SELECTED POEMS 1947-1995 does not provide a lot of new poetry from Allen Ginsberg, but it is a satisfying collection. Fans of Ginsberg’s earlier works will find their favorites here, and a few new interesting poems. This book is a trimmer, more focused selection than his 1985 COLLECTED POEMS 1947-1980, but it still provides a chronological tour through the work of this major American poet. His usual themes, which include class oppression, gay love, the teachings of Buddhism, and the decay of contemporary America, are explored through the poems of nearly five decades. The old favorites, such as “Howl,” “A Supermarket in California,” and “Sunflower Sutra,” are all here, as well as some poems written since his last major collection. Some of the earlier poems have been edited, becoming generally shorter, more political, and less ebullient; not all readers will find these changes good. However, the major anthology pieces remain unchanged, and the essential Ginsberg is contained within these covers.
Designed in part to show the change in Ginsberg’s work over the decades, what the book does best is to present a distillation. Issued in the year of Ginsberg’s seventieth birthday, SELECTED POEMS 1947-1995 allows the reader to browse through the work of a lifetime devoted both to exploring the expressive possibilities of poetry and to using poetry as a vehicle for social change. While the social context changes considerably over the decades, the basic voice does not. From his early City Lights paperbacks, Ginsberg has written rough, ecstatic, mystical, uncensored poetry, and it is heartening to see that he is writing it still.
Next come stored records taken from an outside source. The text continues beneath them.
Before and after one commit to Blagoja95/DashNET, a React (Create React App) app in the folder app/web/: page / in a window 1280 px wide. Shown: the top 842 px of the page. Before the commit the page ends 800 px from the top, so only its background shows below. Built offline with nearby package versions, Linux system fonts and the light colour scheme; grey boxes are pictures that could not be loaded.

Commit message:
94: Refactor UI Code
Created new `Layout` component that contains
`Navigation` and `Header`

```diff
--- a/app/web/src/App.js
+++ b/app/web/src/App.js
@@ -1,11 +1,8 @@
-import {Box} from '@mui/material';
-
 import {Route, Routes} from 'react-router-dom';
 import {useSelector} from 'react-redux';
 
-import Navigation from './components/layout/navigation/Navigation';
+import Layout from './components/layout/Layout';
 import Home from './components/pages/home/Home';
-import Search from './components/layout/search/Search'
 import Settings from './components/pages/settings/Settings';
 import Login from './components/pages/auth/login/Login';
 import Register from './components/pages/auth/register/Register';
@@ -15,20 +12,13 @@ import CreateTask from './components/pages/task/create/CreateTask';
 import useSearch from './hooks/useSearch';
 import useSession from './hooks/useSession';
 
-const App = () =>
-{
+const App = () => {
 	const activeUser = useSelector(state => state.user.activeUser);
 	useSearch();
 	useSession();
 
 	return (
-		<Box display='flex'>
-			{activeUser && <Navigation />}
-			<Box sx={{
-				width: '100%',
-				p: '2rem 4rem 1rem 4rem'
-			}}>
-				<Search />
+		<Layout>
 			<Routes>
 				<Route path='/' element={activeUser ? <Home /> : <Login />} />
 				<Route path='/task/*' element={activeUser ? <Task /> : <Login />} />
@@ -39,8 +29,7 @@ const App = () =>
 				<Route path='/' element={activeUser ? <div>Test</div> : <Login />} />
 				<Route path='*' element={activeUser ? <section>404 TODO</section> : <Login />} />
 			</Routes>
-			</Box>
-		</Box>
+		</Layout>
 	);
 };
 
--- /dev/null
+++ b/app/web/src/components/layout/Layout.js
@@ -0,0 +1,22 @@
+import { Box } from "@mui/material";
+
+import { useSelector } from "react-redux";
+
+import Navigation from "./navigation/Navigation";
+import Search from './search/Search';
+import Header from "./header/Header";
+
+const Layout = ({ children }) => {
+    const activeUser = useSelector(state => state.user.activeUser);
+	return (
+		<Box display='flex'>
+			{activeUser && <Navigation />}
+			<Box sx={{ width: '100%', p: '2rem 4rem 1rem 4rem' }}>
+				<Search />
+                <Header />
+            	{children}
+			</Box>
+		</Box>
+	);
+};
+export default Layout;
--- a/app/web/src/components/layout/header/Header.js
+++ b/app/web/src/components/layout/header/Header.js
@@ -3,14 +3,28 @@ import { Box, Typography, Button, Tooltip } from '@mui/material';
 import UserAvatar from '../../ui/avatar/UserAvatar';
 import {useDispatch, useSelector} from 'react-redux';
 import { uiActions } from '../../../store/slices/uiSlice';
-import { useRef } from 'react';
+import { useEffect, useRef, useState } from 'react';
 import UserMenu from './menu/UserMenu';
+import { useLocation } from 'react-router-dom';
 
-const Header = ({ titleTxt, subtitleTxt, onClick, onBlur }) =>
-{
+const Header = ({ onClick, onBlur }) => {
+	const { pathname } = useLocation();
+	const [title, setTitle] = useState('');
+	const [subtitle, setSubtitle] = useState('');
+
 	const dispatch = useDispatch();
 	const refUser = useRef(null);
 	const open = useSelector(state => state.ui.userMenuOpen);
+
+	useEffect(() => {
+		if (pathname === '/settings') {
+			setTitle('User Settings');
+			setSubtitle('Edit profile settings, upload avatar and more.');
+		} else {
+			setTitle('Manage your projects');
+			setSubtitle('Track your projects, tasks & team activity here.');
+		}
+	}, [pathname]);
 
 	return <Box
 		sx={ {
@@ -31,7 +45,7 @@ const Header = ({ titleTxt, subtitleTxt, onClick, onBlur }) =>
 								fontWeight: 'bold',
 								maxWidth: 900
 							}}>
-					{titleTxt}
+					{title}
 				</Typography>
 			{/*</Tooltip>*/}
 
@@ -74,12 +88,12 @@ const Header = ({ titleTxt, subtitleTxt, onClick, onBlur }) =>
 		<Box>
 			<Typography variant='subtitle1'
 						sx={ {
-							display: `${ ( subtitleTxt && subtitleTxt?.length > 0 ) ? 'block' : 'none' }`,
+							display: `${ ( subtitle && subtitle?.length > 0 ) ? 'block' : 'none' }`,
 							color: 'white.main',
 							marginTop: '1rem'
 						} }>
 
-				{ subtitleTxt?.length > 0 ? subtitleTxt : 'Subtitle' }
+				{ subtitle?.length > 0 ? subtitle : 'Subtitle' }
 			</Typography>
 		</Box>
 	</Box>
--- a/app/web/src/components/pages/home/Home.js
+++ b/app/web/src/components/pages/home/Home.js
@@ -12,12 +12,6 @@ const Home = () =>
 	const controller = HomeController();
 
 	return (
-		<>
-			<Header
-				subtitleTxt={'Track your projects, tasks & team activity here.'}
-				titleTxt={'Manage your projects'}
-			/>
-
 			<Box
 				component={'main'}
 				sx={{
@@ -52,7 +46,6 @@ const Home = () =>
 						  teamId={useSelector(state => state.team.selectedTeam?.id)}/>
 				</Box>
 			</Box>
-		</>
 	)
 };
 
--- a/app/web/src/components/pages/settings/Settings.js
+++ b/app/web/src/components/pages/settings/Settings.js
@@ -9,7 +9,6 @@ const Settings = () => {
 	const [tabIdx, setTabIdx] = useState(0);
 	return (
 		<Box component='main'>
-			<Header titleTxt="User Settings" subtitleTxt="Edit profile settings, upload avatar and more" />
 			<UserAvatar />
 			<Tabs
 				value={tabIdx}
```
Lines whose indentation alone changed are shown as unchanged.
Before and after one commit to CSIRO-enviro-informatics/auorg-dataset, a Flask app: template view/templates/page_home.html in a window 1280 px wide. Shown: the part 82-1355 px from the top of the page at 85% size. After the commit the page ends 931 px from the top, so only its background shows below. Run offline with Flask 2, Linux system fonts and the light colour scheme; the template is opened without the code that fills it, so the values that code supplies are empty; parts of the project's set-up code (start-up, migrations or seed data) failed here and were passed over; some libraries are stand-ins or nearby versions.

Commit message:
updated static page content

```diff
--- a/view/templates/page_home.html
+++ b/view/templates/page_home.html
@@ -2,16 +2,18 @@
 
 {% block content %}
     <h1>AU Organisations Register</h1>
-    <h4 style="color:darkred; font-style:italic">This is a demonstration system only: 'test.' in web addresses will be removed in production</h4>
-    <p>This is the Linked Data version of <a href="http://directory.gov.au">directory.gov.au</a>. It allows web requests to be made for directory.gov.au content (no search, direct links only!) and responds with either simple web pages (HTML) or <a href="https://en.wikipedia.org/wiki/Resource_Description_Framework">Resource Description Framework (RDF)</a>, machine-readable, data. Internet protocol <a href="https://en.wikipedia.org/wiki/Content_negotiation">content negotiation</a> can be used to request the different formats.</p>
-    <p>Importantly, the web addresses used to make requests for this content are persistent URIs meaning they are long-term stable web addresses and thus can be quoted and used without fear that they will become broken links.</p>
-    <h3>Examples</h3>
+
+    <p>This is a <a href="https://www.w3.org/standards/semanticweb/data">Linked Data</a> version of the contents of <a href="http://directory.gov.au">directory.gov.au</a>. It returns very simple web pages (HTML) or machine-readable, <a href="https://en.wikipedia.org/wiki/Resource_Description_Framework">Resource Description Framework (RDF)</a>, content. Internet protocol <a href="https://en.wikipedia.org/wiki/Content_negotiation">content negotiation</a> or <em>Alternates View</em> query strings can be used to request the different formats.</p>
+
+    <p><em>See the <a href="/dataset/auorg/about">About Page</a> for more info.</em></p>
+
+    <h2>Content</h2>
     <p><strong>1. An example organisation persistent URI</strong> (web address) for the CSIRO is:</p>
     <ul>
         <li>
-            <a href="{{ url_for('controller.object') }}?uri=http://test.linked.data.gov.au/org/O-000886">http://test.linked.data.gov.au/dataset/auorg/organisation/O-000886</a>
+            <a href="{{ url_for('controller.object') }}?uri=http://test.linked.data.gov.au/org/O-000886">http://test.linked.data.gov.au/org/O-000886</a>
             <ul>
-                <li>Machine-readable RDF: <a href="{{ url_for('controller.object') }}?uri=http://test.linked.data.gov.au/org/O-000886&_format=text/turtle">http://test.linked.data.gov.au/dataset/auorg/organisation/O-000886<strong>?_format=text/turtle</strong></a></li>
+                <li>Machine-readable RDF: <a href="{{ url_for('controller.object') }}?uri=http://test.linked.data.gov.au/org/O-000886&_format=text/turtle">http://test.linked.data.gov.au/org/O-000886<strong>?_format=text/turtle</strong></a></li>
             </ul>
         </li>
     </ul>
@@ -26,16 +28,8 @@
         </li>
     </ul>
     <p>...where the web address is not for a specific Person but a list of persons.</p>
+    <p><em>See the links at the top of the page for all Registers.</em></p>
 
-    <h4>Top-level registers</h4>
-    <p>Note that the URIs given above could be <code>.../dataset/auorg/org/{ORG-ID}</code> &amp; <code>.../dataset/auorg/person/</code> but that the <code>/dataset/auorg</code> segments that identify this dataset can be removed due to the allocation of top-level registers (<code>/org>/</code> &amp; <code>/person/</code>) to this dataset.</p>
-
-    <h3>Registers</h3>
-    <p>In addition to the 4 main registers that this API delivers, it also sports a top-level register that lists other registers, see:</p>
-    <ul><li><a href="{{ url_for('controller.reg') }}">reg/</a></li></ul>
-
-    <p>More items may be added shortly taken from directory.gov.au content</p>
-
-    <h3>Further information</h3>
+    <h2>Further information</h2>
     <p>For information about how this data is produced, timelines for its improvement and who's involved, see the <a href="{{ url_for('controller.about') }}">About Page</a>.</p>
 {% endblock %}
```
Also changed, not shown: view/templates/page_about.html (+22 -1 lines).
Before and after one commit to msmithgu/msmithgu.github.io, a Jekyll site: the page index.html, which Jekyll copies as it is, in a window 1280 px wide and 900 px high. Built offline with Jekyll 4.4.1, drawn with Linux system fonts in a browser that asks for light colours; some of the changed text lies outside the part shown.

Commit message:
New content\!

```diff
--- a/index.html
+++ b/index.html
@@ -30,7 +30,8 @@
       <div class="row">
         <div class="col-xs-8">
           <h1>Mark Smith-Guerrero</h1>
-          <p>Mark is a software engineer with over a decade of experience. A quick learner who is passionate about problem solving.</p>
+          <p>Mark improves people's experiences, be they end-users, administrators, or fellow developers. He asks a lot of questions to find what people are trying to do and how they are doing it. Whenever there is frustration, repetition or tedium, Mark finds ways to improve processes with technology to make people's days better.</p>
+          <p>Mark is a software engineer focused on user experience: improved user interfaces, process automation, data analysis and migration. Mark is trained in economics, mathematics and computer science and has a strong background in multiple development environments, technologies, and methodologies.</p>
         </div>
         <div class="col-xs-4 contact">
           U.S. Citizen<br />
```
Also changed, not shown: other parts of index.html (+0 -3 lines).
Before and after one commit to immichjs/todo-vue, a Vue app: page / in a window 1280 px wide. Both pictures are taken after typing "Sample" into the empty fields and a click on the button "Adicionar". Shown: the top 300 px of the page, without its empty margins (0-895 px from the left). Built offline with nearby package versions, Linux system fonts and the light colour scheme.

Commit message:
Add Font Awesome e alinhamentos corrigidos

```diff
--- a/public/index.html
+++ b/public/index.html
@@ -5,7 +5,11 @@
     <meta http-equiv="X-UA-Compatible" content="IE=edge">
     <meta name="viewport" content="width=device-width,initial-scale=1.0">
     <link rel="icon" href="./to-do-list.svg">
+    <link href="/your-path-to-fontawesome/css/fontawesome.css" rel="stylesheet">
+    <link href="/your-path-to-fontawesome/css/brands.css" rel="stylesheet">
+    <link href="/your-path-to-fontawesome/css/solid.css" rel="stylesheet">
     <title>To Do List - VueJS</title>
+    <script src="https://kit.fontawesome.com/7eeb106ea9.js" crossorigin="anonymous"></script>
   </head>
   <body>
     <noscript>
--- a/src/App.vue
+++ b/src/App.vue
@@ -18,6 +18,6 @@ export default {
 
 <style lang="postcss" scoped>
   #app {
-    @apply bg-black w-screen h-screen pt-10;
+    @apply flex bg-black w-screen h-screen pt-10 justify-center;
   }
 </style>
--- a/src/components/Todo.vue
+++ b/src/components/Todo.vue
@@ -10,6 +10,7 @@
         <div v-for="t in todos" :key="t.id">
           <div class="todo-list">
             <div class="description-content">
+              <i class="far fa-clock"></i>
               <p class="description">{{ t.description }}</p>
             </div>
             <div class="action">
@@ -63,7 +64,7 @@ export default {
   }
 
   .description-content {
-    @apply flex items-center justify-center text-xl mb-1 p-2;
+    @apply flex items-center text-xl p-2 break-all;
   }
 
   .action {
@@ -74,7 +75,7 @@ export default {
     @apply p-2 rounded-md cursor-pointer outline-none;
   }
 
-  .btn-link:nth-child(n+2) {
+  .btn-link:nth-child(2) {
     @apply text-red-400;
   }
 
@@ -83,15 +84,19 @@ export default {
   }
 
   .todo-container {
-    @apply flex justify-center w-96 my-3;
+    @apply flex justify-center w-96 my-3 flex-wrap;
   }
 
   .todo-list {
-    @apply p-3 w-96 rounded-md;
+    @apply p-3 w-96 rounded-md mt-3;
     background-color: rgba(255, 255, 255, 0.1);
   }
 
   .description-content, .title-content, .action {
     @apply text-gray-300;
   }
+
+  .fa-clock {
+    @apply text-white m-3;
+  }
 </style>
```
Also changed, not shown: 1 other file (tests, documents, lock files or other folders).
Sources for Further Study
Boston Globe. December 15, 1996, p. N15.
Library Journal. CXXI, August, 1996, p.77.
Maclean’s. November 11, 1996, p. 95.
The New York Times. October 8, 1996, p. C13.
The New Yorker. LXXII, November 4, 1996, p. 98.
Publishers Weekly. CCXLIII, August 26, 1996, p. 95
San Francisco Chronicle. September 29, 1996, p. REV5.